(1896-1993) Inventor of the early-20th-century electronic instrument that bears his name. Theremin was born in St. Petersburg, Russia. He began experimenting with electrical circuits at an early age, and by his university days was working with high-voltage and high-frequency experimental systems. His education was interrupted when he was conscripted into the Russian army to fight during World War I, and this led to his being caught up in the Russian Civil War in 1919.
After the war he was recruited to do research at the Technical Institute in Petrograd. While experimenting with a high-frequency capacitance measuring system, he noticed that the oscillator frequency varied when he moved his hand near the device. He immediately grasped the possibility of developing this as a musical instrument (he had played cello during his school years), and by 1920 was giving public performances on the first theremin.
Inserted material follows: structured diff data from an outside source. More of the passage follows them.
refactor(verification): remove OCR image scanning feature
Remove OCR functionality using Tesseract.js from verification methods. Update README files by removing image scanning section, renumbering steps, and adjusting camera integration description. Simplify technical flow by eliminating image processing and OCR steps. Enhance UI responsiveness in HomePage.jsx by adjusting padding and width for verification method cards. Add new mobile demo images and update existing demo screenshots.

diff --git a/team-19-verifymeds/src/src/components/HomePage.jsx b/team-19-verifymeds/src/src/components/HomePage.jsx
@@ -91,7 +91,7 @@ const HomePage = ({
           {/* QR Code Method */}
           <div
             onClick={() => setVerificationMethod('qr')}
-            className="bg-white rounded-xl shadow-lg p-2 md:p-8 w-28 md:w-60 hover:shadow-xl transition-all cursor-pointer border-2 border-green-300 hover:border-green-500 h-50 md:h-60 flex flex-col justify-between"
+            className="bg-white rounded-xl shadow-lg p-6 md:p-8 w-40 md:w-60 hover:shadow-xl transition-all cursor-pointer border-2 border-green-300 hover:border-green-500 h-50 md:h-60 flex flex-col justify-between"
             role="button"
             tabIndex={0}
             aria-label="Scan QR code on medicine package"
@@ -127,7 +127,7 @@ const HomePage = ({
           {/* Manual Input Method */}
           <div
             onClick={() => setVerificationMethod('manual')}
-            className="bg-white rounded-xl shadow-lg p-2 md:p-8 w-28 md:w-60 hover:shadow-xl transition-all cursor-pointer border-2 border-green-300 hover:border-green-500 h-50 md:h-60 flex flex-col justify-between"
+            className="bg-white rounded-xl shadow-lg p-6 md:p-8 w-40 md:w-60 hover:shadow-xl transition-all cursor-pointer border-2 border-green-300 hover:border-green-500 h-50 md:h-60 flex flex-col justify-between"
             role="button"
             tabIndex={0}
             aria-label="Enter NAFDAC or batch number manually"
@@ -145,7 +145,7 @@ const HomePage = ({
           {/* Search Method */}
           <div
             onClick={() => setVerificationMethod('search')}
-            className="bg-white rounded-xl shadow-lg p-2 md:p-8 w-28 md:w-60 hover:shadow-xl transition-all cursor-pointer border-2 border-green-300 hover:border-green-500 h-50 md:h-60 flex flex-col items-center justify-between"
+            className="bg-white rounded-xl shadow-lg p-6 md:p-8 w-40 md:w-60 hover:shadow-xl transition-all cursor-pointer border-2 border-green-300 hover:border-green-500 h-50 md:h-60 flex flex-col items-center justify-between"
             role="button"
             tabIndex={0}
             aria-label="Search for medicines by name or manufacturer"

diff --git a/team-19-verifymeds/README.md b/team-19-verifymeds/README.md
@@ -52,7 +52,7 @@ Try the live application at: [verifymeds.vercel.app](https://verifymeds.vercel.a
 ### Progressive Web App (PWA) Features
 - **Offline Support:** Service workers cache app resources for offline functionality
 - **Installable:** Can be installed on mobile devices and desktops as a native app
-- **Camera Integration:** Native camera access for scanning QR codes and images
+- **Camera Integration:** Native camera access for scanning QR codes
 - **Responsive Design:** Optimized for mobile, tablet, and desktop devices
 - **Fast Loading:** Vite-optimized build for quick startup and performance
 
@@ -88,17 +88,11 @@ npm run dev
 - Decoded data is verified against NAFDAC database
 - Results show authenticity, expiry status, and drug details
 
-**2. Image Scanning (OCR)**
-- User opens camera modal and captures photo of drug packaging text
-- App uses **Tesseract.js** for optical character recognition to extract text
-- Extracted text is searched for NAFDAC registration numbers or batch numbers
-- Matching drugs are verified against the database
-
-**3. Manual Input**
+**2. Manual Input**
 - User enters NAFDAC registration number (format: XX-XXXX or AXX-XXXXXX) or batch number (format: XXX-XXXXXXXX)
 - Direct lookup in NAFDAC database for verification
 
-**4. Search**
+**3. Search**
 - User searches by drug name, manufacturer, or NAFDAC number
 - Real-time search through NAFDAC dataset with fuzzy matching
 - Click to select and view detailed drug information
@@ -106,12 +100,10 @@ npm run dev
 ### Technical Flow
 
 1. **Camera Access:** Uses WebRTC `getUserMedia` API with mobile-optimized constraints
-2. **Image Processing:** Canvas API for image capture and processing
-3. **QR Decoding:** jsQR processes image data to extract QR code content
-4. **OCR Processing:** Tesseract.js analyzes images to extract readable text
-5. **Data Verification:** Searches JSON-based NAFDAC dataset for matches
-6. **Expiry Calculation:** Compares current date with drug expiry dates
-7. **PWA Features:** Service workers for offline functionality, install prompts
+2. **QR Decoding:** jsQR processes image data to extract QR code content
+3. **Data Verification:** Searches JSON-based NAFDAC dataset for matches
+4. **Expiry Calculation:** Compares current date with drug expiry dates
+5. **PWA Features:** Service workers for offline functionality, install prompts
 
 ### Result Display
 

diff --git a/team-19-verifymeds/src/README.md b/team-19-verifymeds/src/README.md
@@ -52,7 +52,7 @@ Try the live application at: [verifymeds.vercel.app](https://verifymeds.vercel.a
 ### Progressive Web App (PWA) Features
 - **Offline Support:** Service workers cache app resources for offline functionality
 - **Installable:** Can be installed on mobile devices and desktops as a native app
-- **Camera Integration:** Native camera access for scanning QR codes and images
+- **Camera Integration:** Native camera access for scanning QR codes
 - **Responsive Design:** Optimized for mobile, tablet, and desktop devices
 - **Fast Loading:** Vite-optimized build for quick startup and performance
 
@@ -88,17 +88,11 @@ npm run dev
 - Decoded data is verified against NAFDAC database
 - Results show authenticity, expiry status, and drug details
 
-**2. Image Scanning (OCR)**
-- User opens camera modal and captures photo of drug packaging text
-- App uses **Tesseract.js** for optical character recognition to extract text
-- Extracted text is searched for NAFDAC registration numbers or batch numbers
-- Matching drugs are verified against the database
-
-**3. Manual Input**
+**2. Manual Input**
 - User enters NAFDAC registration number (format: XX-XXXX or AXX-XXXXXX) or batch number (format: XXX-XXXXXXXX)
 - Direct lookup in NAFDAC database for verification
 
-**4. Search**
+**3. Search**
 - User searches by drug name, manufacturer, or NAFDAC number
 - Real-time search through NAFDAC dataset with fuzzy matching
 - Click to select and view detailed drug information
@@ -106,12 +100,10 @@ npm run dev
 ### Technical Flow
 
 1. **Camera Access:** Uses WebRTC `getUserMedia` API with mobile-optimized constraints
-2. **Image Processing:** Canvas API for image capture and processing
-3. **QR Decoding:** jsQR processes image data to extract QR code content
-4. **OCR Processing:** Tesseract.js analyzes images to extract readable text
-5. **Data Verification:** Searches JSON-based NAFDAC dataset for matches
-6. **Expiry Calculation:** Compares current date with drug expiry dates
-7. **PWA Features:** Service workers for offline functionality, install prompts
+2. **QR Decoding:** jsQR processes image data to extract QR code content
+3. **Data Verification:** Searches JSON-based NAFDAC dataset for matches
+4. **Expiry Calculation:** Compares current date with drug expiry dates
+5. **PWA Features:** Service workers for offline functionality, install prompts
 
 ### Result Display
In 1928 he traveled to the United States to take out patents for the theremin, which he then licensed to RCA. While in the U.S., Theremin worked with noted performer Clara Rockmore on improving the instrument. He also worked on developing some other electronic instruments. Theremin returned to the Soviet Union in 1938 under rather mysterious circumstances. He was initially arrested, but then assigned to work in a secret laboratory developing espionage devices for the Soviet intelligence services. He was successful in developing several advanced covert listening devices which were used against the U.S. and Great Britain. He worked for the labs for some years, transitioning in the 1960s to becoming a university professor in Moscow. He did not return to the U.S. until 1991, just two years before his death, where he collaborated a few more times with Rockmore.
Theremin died in Moscow in 1993.